The plot isn’t entirely composed of serious and earnest intentions, Dr. Newton Geiszler (Charlie Day), the Kaiju expert and fanboy defuses a lot of the tension, as does Kaiju black market organizer, Hanibaul Chau (Ron Perlman), reminding us that this is a fun summer movie with their banter and Day’s kookiness. Overall the tone is set by the commanding presence of Idris Elba as Stacker Pentecoas. His proclamations are enough to prepare you for war yourself as you sit in your seat.
Del Toro paints one of his most extravagantly distinct settings yet, building a lot off of the ridiculously flamboyant world we saw in Hellboy II. The ultramodern, high-tech world definitely reflects various anime influences but Del Toro makes them extremely authentic from a real world perspective. His uncapped imagination manifest the perfect background for this innovative backdrop.

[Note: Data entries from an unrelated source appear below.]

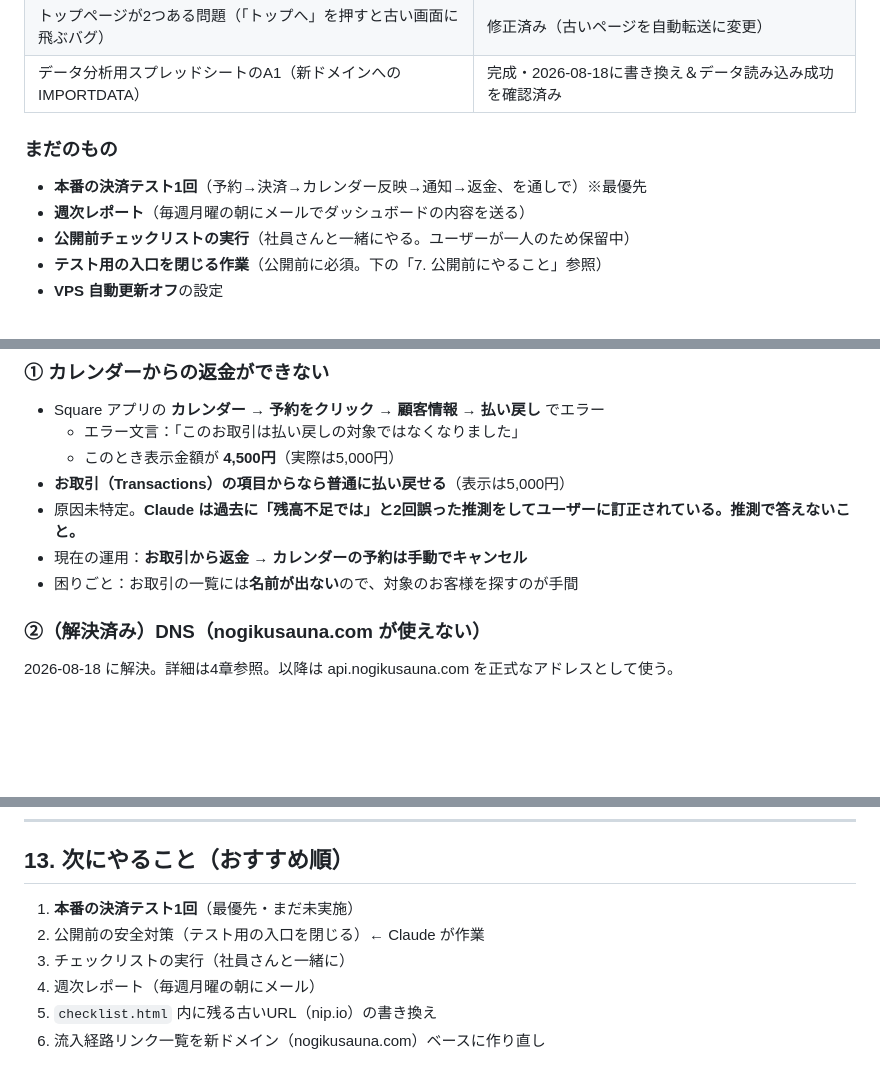
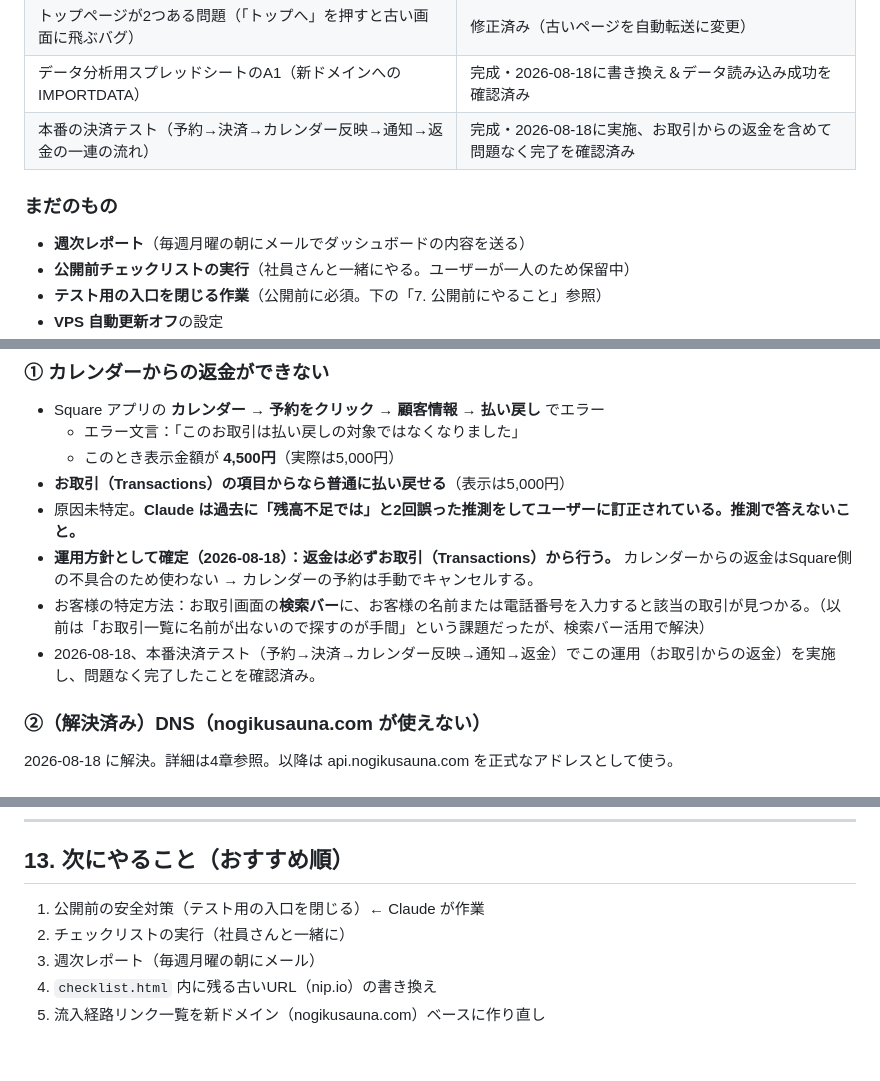
Before and after one commit to nogiku-sauna/nogiku-sauna, a Markdown page: PROGRESS.md, 3 parts joined by grey strips. GitHub-like rendering; blank space fills up the shorter version.

Commit message:
Revise payment test status and refund process details
Updated the status of the payment test and clarified refund procedures.

```diff
--- a/PROGRESS.md
+++ b/PROGRESS.md
@@ -45,10 +45,10 @@ Square の標準予約ページの代わりになる、**自社の予約サイ
 | 流入経路（インスタ・Google検索など）の記録 | 完成 |
 | トップページが2つある問題（「トップへ」を押すと古い画面に飛ぶバグ） | 修正済み（古いページを自動転送に変更） |
 | データ分析用スプレッドシートのA1（新ドメインへのIMPORTDATA） | 完成・2026-08-18に書き換え＆データ読み込み成功を確認済み |
+| 本番の決済テスト（予約→決済→カレンダー反映→通知→返金の一連の流れ） | 完成・2026-08-18に実施、お取引からの返金を含めて問題なく完了を確認済み |
 
 ### まだのもの
 
-- **本番の決済テスト1回**（予約→決済→カレンダー反映→通知→返金、を通しで）※最優先
 - **週次レポート**（毎週月曜の朝にメールでダッシュボードの内容を送る）
 - **公開前チェックリストの実行**（社員さんと一緒にやる。ユーザーが一人のため保留中）
 - **テスト用の入口を閉じる作業**（公開前に必須。下の「7. 公開前にやること」参照）
@@ -172,8 +172,9 @@ systemctl restart nogiku
   - このとき表示金額が **4,500円**（実際は5,000円）
 - **お取引（Transactions）の項目からなら普通に払い戻せる**（表示は5,000円）
 - 原因未特定。**Claude は過去に「残高不足では」と2回誤った推測をしてユーザーに訂正されている。推測で答えないこと。**
-- 現在の運用：**お取引から返金 → カレンダーの予約は手動でキャンセル**
-- 困りごと：お取引の一覧には**名前が出ない**ので、対象のお客様を探すのが手間
+- **運用方針として確定（2026-08-18）：返金は必ずお取引（Transactions）から行う。** カレンダーからの返金はSquare側の不具合のため使わない → カレンダーの予約は手動でキャンセルする。
+- お客様の特定方法：お取引画面の**検索バー**に、お客様の名前または電話番号を入力すると該当の取引が見つかる。（以前は「お取引一覧に名前が出ないので探すのが手間」という課題だったが、検索バー活用で解決）
+- 2026-08-18、本番決済テスト（予約→決済→カレンダー反映→通知→返金）でこの運用（お取引からの返金）を実施し、問題なく完了したことを確認済み。
 
 ### ②（解決済み）DNS（nogikusauna.com が使えない）
 2026-08-18 に解決。詳細は4章参照。以降は api.nogikusauna.com を正式なアドレスとして使う。
@@ -255,9 +256,8 @@ sweepPending()       // 20秒ごとに実行：決済済み→予約作成／期
 
 ## 13. 次にやること（おすすめ順）
 
-1. **本番の決済テスト1回**（最優先・まだ未実施）
-2. 公開前の安全対策（テスト用の入口を閉じる）← Claude が作業
-3. チェックリストの実行（社員さんと一緒に）
-4. 週次レポート（毎週月曜の朝にメール）
-5. `checklist.html` 内に残る古いURL（nip.io）の書き換え
-6. 流入経路リンク一覧を新ドメイン（nogikusauna.com）ベースに作り直し
+1. 公開前の安全対策（テスト用の入口を閉じる）← Claude が作業
+2. チェックリストの実行（社員さんと一緒に）
+3. 週次レポート（毎週月曜の朝にメール）
+4. `checklist.html` 内に残る古いURL（nip.io）の書き換え
+5. 流入経路リンク一覧を新ドメイン（nogikusauna.com）ベースに作り直し
```
Also changed, not shown: other parts of PROGRESS.md (+1 -1 lines).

Pacific Rim easily achieves the scope that movies like Transformers failed to do. The range of battle scenes are perfect. Instead of watching three-dozen gears shift up just to show a leg move, we get to see everything. And we are ever so thankful after gritting our teeth through a Transformers seen where we only saw some elbow joints and ten explosions after.
There isn’t an enormous amount of content below the surface of Pacific Rim because there wasn’t meant to be. There’s a decent amount of development from the major characters, but it’s still a giant robots and monsters movie. It maintained a linear bearing, but its aiming in the desired direction for this type of movie. It wears its heart on the sleeve because it wants you to be able to jump right in and enjoy the movie for its entirety.
Everything in this film has some kind of individuality, even if its just a subtle touch. Humanity exceeds beyond the people on the ground all the way into the Jagers who admit personified features of their pilots. One’s a get-it-done by any means scraper, another is almost like a ninja with its quick movements, they all bring something different. You start to root for them like prize fighters in a ring.
Even the Kaiju inimitable. Their various distinctive characteristics accompanied by their ridiculous nicknames, like Knifehead for example, easily crack smiles to those of us who remember the titles of monsters that appeared in the old Godzilla movies.
Guierllmo Del Torro not only shows his appreciation for the old Japanee Kaiju films, but he reveals the inspiration they sparked for such a massively enjoyable film. Its not as much as a tribute as it is a passing of the torch.
Pacific Rim is a genre film, that’s for sure, much like the classic movies its encouraged by. But its creativity is exceedingly refreshing in a summer full of reboots and sequels. It’s nice to walk into the theater with no predetermined expectations. Sitting back and just welcoming all that Del Toro offers is easy to do. My face still hurts from smiling nearly the entire way through. We need more movies like Pacific Rim.
FINAL GRADE: B+